- [ACTION ITEM]
Below are records; say how many of their lines include the word "welcome", giving nothing but the number.

"""

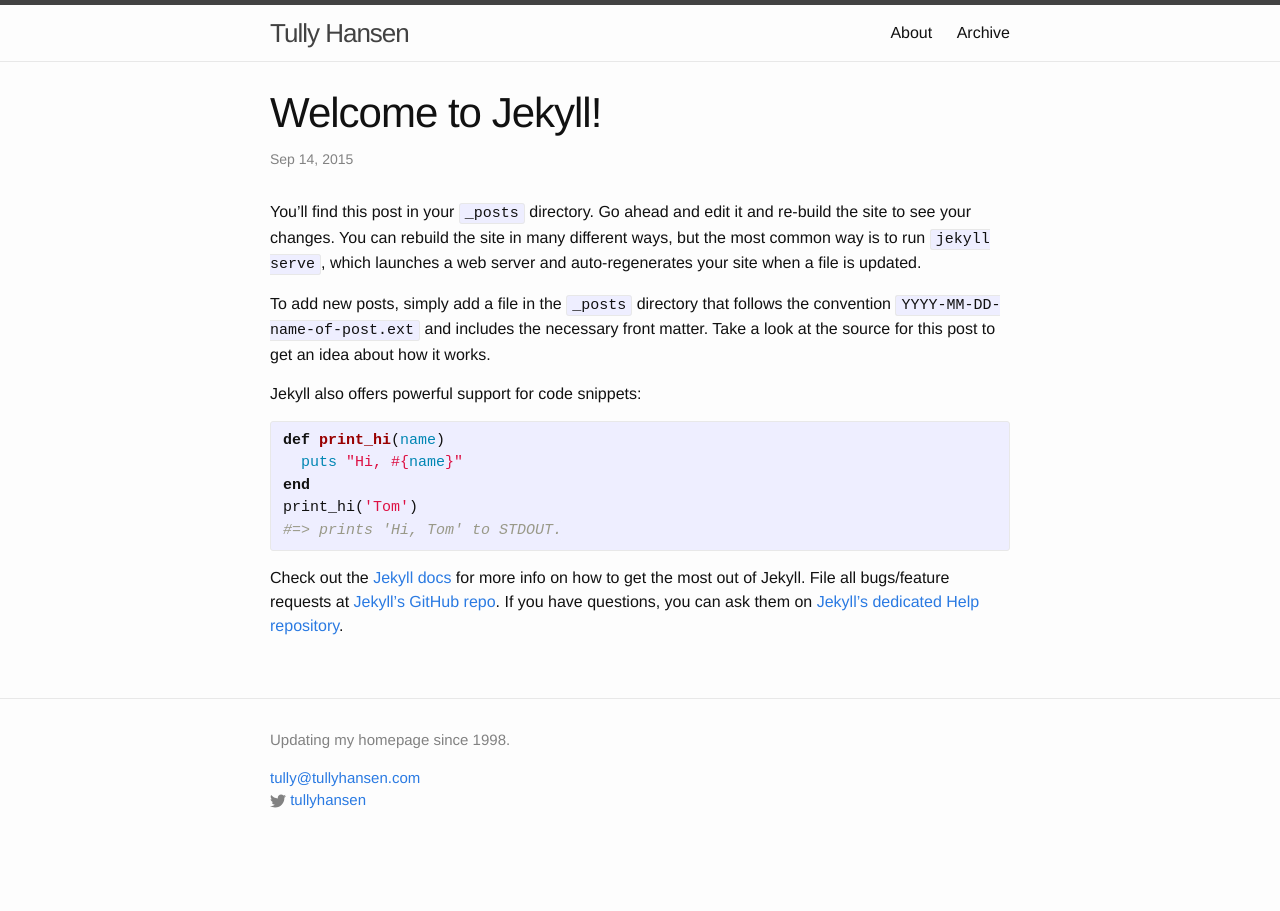
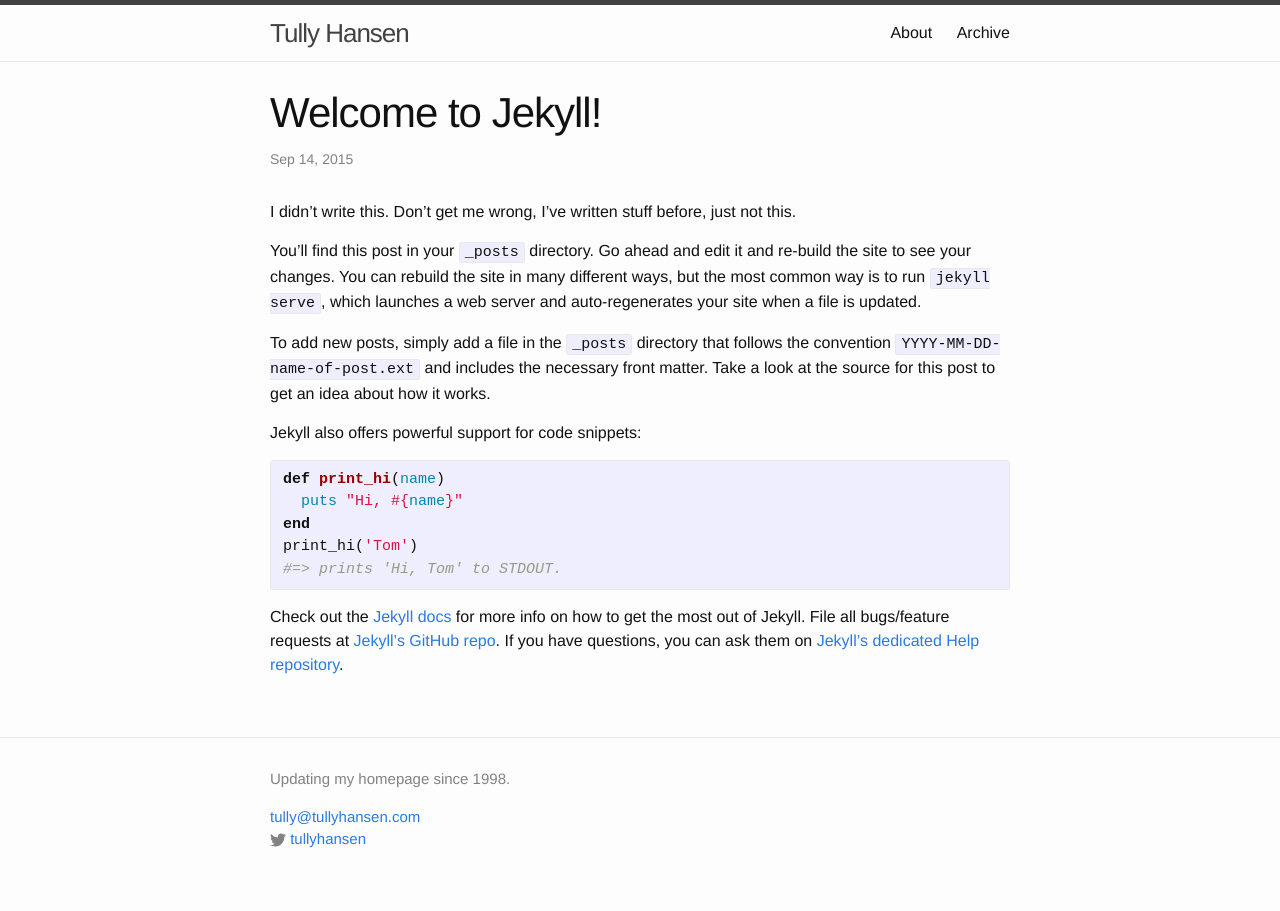
Before and after one commit to tullyhansen/tullyhansen.github.io, a Jekyll site: the page built from _posts/2015-09-14-welcome-to-jekyll.markdown, in a window 1280 px wide. Built offline with Jekyll 4.4.1, drawn with Linux system fonts in a browser that asks for light colours; a script that is not in the unit is left out.

Commit message:
Update placeholder text

```diff
--- a/_posts/2015-09-14-welcome-to-jekyll.markdown
+++ b/_posts/2015-09-14-welcome-to-jekyll.markdown
@@ -4,6 +4,8 @@
 date:   2015-09-14 12:51:20
 categories: jekyll update
 ---
+I didn't write this. Don't get me wrong, I've written stuff before, just not this.
+
 You’ll find this post in your `_posts` directory. Go ahead and edit it and re-build the site to see your changes. You can rebuild the site in many different ways, but the most common way is to run `jekyll serve`, which launches a web server and auto-regenerates your site when a file is updated.
 
 To add new posts, simply add a file in the `_posts` directory that follows the convention `YYYY-MM-DD-name-of-post.ext` and includes the necessary front matter. Take a look at the source for this post to get an idea about how it works.
```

"""

- [ANSWER BOX]
3